Evaluation of public–private partnerships: A life-cycle Performance Prism for ensuring value for money

Henry J. Liu*, Peter Love, Jim Smith, Michael C P Sing, Jane Matthews

*Corresponding author for this work

Research output: Contribution to journalArticleResearchpeer-review

7 Citations (Scopus)
261 Downloads (Pure)

Abstract

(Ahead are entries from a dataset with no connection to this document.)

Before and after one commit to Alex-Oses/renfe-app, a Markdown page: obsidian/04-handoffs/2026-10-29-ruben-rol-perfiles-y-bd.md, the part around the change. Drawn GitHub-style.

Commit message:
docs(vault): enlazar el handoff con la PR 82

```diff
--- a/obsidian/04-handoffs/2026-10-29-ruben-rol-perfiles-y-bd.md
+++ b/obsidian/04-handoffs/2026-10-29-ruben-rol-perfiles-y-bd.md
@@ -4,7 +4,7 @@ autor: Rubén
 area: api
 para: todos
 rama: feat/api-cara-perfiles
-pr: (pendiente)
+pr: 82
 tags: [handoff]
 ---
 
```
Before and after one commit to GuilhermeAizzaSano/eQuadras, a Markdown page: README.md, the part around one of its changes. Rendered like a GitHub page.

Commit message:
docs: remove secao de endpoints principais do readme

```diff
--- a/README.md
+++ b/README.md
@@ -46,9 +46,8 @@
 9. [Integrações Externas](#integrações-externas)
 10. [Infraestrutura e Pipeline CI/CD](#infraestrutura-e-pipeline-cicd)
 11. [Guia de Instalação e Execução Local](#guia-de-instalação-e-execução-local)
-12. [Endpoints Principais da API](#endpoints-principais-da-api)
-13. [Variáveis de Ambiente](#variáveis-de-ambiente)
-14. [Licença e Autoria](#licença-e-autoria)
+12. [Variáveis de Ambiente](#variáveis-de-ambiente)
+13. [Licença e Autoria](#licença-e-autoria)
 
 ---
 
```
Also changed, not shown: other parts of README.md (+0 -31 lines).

Public–private partnerships have become an integral strategy to deliver infrastructure projects in Australia. Yet, public–private partnerships have been plagued with controversy due to recurrent time and cost overruns. The paucity of an approach to evaluate the performance of public–private partnerships throughout their life-cycle has hindered the ability of governments to manage their effective and efficient delivery. This paper examines the practice of evaluation for a hospital and prison that were delivered using public–private partnerships. The empirical evidence indicates that with public–private partnerships: (1) performance is typically measured during the construction and operation phases using time, cost and quality and a restricted number of key performance indicators; and (2) a process-based and stakeholder-oriented measurement approach would be better suited to evaluate performance. Building upon the extant literature and the findings emerging from ‘practice’ (i.e. actual activity, events or work), a Performance Prism for ameliorating the evaluation of public–private partnerships throughout their lifecycle is proposed. The research presented in this paper provides stakeholders of public–private partnerships, especially governments, with a robust framework for governing and future proofing their assets to ensure value for money.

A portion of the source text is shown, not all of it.